Student Spotlight: Assessing safety of Ghana's staple kulikuli, khebab powder

By Christy Fricks
University of Georgia, Peanut & Mycotoxin Innovation Lab


Sylvia Baah-Tuahene is a PMIL supported student at the University of Ghana as part of a capacity building effort through the "Ghana Peanut Value Chain Interventions" project. She recently completed her MPhil research on surveying peanut and peanut based products that are produced by women processors in three different regions in Ghana.

Her research thesis, “Assessment and Safety Improvement of Peanut Based By-Products from Peanut Oil Processing: Kulikuli and Khebab Powder,” provides an informative picture of the quality of peanut based products and where in the process aflatoxin contamination may be introduced and/or reduced.

Sylvia was co-supervised by PMIL Collaborator Professor Agnes Budu, and Prof. F. K. Saalia. She will graduate on the 13th of November 2015 with a Masters in Food Science.

PMIL: How did you become interested in studying groundnut production?

Baah-Tuahene: "Peanut is a highly nutritious legume grown in Ghana and worldwide and plays an important role in food and nutritional security especially in poor communities. It is produced, consumed and utilized in various forms in my country. Peanuts are however susceptible to aflatoxin contamination through the infestation of aflatoxigenic molds. These aflatoxins are known to have carcinogenic effects on humans and animals.

In recent times, most of the peanuts and the by-products produced for exportation from West African countries including Ghana have been rejected according to Rapid Alert System for Food and Feed (RASSF) notifications.

This is as a result of exceeding levels of aflatoxins beyond the set standards used by various food safety agencies, which range from 4µg/kg for processed peanut products in the European Union (EU), to20µg/kg as established by the Codex Alimentarius Commission. There is therefore the need to put in measures to ensure that excessive levels of aflatoxins are reduced to the barest minimum in peanuts and peanut products to conform to the requirements of food safety regulations.

Some work has been reported on the determination of aflatoxin levels in peanut products in Ghana. However, the traditional production practices of peanut products remain unchanged and the levels of aflatoxins and microbial contamination in peanut products: especially kulikuli and khebab powder remain variable and frequently high. Safety and quality management tools that can eliminate possible hazards during processing have not yet been applied in the artisanal peanut processing industry."

PMIL: What did you initially set out to discover in your peanut research?

Baah-Tuahene: "My research study was mainly on peanut based by-products from peanut oil processing: kulikuli and khebab powder.

I had several goals:

  • To assess the food safety knowledge of peanut oil processors in selected communities in Ghana

  • To observe and document the traditional processing methods of peanut oil and its by products: khebab powder and kulikuli in Ghana

  • To characterize traditionally processed peanut oil and its by-products using their physicochemical properties

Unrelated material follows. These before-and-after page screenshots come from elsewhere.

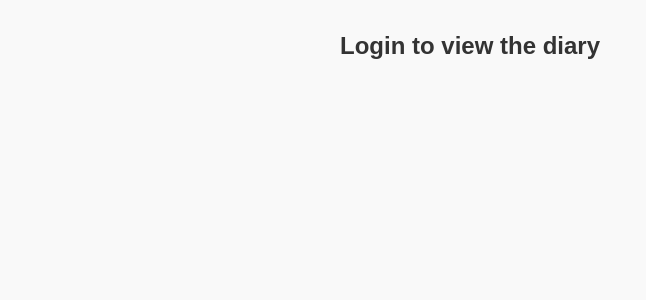
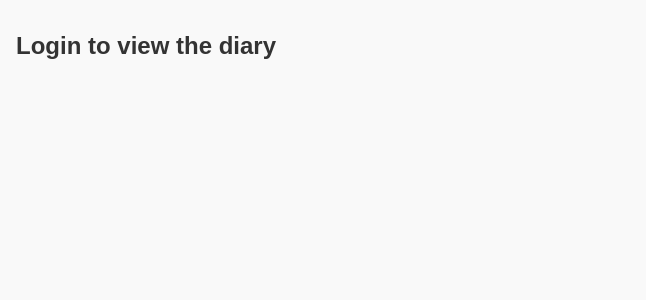
Before and after one commit to mahfuj69/mehers-diary, a Next.js app: page / in a window 1280 px wide. Shown: the top 300 px of the page, without its empty margins (0-646 px from the left). Built offline with nearby package versions, Linux system fonts and the light colour scheme.

Commit message:
Update page.js

```diff
--- a/app/page.js
+++ b/app/page.js
@@ -34,17 +34,12 @@ export default function Home() {
       fetch('/diary.txt')
         .then((res) => res.text())
         .then((text) => {
-          // Split entries by the date header format: ##### DATE: YYYY-MM-DD ##########
           const entries = text.split(/(?=^##### DATE: \d{4}-\d{2}-\d{2} ##########)/gm);
 
-          // Check the result of the split
-          console.log('Entries split:', entries);
-
-          // Reverse the entries while preserving the formatting
           const reversed = entries
-            .map((e) => e.trimEnd()) // Trim extra spaces or newlines
-            .reverse() // Reverse the entries
-            .join('\n\n'); // Join them back with double newlines between entries
+            .map((e) => e.trimEnd())
+            .reverse()
+            .join('\n\n');
 
           setDiaryContent(reversed);
         })
@@ -57,7 +52,15 @@ export default function Home() {
 
   return (
     <GoogleOAuthProvider clientId="195839471495-akcgks1mbgf2utk9300f3ki94c7elkn6.apps.googleusercontent.com">
-      <main style={{ padding: '1rem', maxWidth: '600px', margin: '0 auto', fontFamily: 'Arial' }}>
+      <main
+        style={{
+          padding: '1rem',
+          width: '100%',
+          maxWidth: '100%',
+          fontFamily: 'Arial, sans-serif',
+          boxSizing: 'border-box',
+        }}
+      >
         {!isAuthorized ? (
           <>
             <h1 style={{ fontSize: '1.5rem', marginBottom: '1rem' }}>Login to view the diary</h1>
@@ -70,7 +73,9 @@ export default function Home() {
           </>
         ) : (
           <>
-            <h2 style={{ fontSize: '1.25rem', marginBottom: '0.5rem' }}>Welcome, {userEmail}</h2>
+            <h2 style={{ fontSize: '1.25rem', marginBottom: '0.5rem' }}>
+              Welcome, {userEmail}
+            </h2>
             <pre
               style={{
                 whiteSpace: 'pre-wrap',
@@ -79,8 +84,10 @@ export default function Home() {
                 borderRadius: '8px',
                 border: '1px solid #ccc',
                 overflowWrap: 'break-word',
-                maxHeight: '400px', // Add scrolling if the content is long
+                width: '100%',
+                maxHeight: '80vh',
                 overflowY: 'auto',
+                boxSizing: 'border-box',
               }}
             >
               {diaryContent}
```
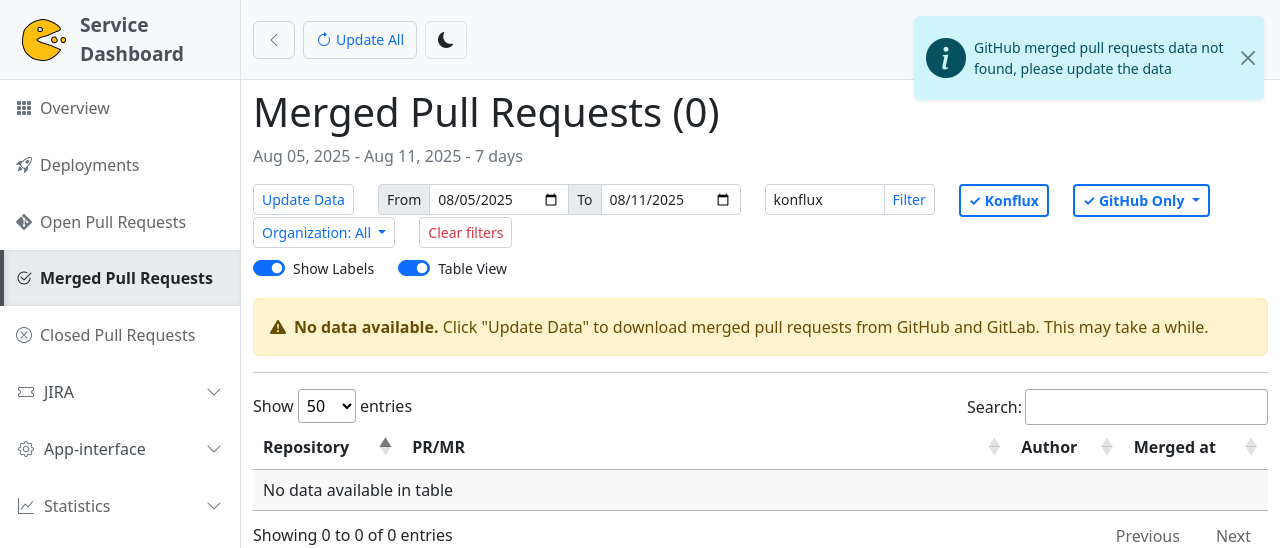
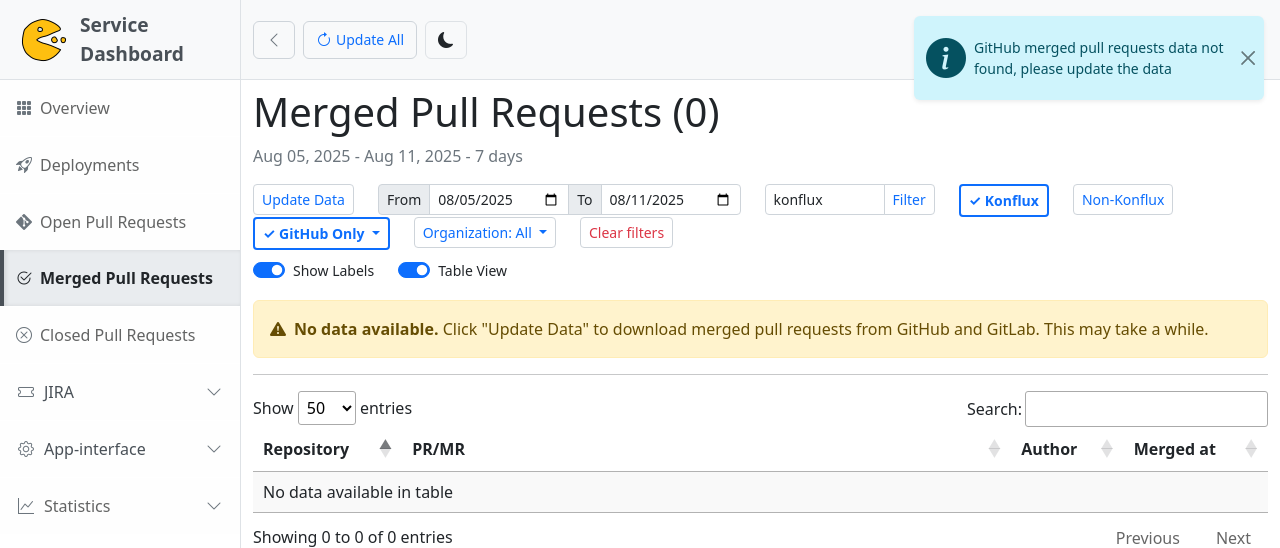
Before and after one commit to petracihalova/service-dashboard, a Flask app: page /pull-requests/merged?source=github&date_from=2025-08-05&date_to=2025-08-11&username=konflux in a window 1280 px wide. Shown: the top 548 px of the page. Run offline with Flask 3, Linux system fonts and the light colour scheme; parts of the project's set-up code (start-up, migrations or seed data) failed here and were passed over; some libraries are stand-ins or nearby versions.

Commit message:
add non-konflux button to filter non-konflux PRs and remove the konflux button from app-interface pages

```diff
--- a/blueprints/pull_requests.py
+++ b/blueprints/pull_requests.py
@@ -741,10 +741,16 @@ def filter_prs_by_username(pr_list, username):
     for repo_name, pulls in pr_list.items():
         filtered_pulls = []
         for pr in pulls:
-            # Check if the username matches (case-insensitive)
             pr_username = pr.get("user_login", "").lower()
-            if username_lower in pr_username:
-                filtered_pulls.append(pr)
+
+            # Special case: 'non-konflux' filter excludes konflux users
+            if username_lower == "non-konflux":
+                if "konflux" not in pr_username:
+                    filtered_pulls.append(pr)
+            else:
+                # Normal username filtering - check if the username matches (case-insensitive)
+                if username_lower in pr_username:
+                    filtered_pulls.append(pr)
 
         # Only include repos that have matching PRs
         if filtered_pulls:
--- a/static/js/components/filters/pr_filter_shared.js
+++ b/static/js/components/filters/pr_filter_shared.js
@@ -15,6 +15,7 @@ class PRFilterUtils {
         this.myPrsToggle = document.getElementById('my-prs-toggle') || document.getElementById('my-mrs-toggle');
         this.clearFiltersButton = document.getElementById('clear-filters');
         this.filterKonfluxButton = document.getElementById('filter-konflux');
+        this.filterNonKonfluxButton = document.getElementById('filter-non-konflux');
 
         // Determine if this is app-interface page (uses my_mrs parameter)
         this.isAppInterface = !!document.getElementById('my-mrs-toggle');
@@ -141,10 +142,58 @@ class PRFilterUtils {
                 this.myPrsToggle.innerHTML = this.myPrsToggle.innerHTML.replace('✓', '').trim();
                 this.myPrsToggle.classList.remove('active');
             }
+
+            // Visually deactivate "Non-Konflux" filter if it's active
+            if (this.filterNonKonfluxButton && this.filterNonKonfluxButton.dataset.active === 'true') {
+                this.filterNonKonfluxButton.dataset.active = 'false';
+                this.filterNonKonfluxButton.innerHTML = this.filterNonKonfluxButton.innerHTML.replace('✓', '').trim();
+                this.filterNonKonfluxButton.classList.remove('active');
+            }
         }
 
         // Navigate to new URL
         this.navigateWithLoadingState(this.filterKonfluxButton, 'Loading...', urlParams);
+    }
+
+    toggleNonKonfluxFilter() {
+        const urlParams = new URLSearchParams(window.location.search);
+
+        // IMPORTANT: Remove reload_data parameter to avoid downloading new data when filtering
+        urlParams.delete('reload_data');
+
+        const isActive = this.filterNonKonfluxButton.dataset.active === 'true';
+
+        if (isActive) {
+            // Turn off Non-Konflux filter
+            urlParams.delete('username');
+        } else {
+            // Turn on Non-Konflux filter - set username to 'non-konflux' and clear other filters
+            urlParams.set('username', 'non-konflux');
+            urlParams.delete('my_prs');
+            urlParams.delete('my_mrs');
+
+            // Update username input field visually
+            if (this.usernameInput) {
+                this.usernameInput.value = 'non-konflux';
+            }
+
+            // Visually deactivate "My PRs/MRs" toggle if it's active
+            if (this.myPrsToggle && this.myPrsToggle.dataset.active === 'true') {
+                this.myPrsToggle.dataset.active = 'false';
+                this.myPrsToggle.innerHTML = this.myPrsToggle.innerHTML.replace('✓', '').trim();
+                this.myPrsToggle.classList.remove('active');
+            }
+
+            // Visually deactivate "Konflux" filter if it's active
+            if (this.filterKonfluxButton && this.filterKonfluxButton.dataset.active === 'true') {
+                this.filterKonfluxButton.dataset.active = 'false';
+                this.filterKonfluxButton.innerHTML = this.filterKonfluxButton.innerHTML.replace('✓', '').trim();
+                this.filterKonfluxButton.classList.remove('active');
+            }
+        }
+
+        // Navigate to new URL
+        this.navigateWithLoadingState(this.filterNonKonfluxButton, 'Loading...', urlParams);
     }
 
     navigateWithLoadingState(button, loadingText, urlParams) {
@@ -200,6 +249,11 @@ class PRFilterUtils {
         if (this.filterKonfluxButton) {
             this.filterKonfluxButton.addEventListener('click', () => this.toggleKonfluxFilter());
         }
+
+        // Non-Konflux filter event listener
+        if (this.filterNonKonfluxButton) {
+            this.filterNonKonfluxButton.addEventListener('click', () => this.toggleNonKonfluxFilter());
+        }
     }
 }
 
--- a/templates/pull_requests/merged_pr.html
+++ b/templates/pull_requests/merged_pr.html
@@ -51,6 +51,13 @@
                         {% if filter_username == 'konflux' %}data-active="true" style="border: 2px solid #0d6efd;" {% endif %}
                         title="Filter by Konflux bot">
                     {% if filter_username == 'konflux' %}✓ {% endif %}{% if filter_username == 'konflux' %}<strong>Konflux</strong>{% else %}Konflux{% endif %}
+                </button>
+            </div>
+            <div class="col-auto">
+                <button class="btn {% if filter_username == 'non-konflux' %}btn-primary fw-bold{% else %}btn-outline-primary{% endif %} btn-sm" type="button" id="filter-non-konflux"
+                        {% if filter_username == 'non-konflux' %}data-active="true" style="border: 2px solid #0d6efd;" {% endif %}
+                        title="Filter by non-Konflux users">
+                    {% if filter_username == 'non-konflux' %}✓ {% endif %}{% if filter_username == 'non-konflux' %}<strong>Non-Konflux</strong>{% else %}Non-Konflux{% endif %}
                 </button>
             </div>
             <div class="col-auto">
```
Also changed, not shown: templates/pull_requests/closed_pr.html (+7 -0 lines), templates/pull_requests/open_pr.html (+7 -0 lines).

  • To determine the level of microbial contamination in peanut products obtained from the traditional processing of peanut oil

  • To determine the level of aflatoxin contamination in traditionally processed peanut oil and its by-products in Ghana

  • To identify the challenges with the implementation of a HACCP system for traditional peanut oil and its by-products"

PMIL: Can you share some of the results of your research?

Baah-Tuahene: "I discovered that the level of aflatoxins and microbial contamination in the peanut products I looked at far exceed the standard limits. Also, despite the fact that all the processors I worked with had a low level of formal education, they were not oblivious to food safety issues.

Some of the challenges I identified are first, the level of education and adaptability of the peanut processors to HACCP (Hazard Analysis and Critical Control Points), and secondly, the ability to monitor the CCPs (Critical Control Points) identified to ensure they are meeting the set standards are challenges that were identified in the implementation of an HACCP system."

PMIL: What are your plans for the future? Will you continue to work with peanuts?

Baah-Tuahene: "My plans are to do more research work on groundnuts and other food products. At the moment am working as a research assistant with my supervisor on the PMIL project. Eventually, I will obtain my PhD and continue to work in academia and research.

I hope that my research work can be applied in safe peanut processing. My findings have shown how peanut products are contaminated with high levels of aflatoxins and harmful microorganisms. This shows the need to educate peanut processors on Good Manufacturing Practices (GMPs) and Good Hygienic Practices (GHPs) as well as the application of HACCP as a food safety management tool so as to ensure that safe peanut products are produced for consumers."

Published September 18, 2015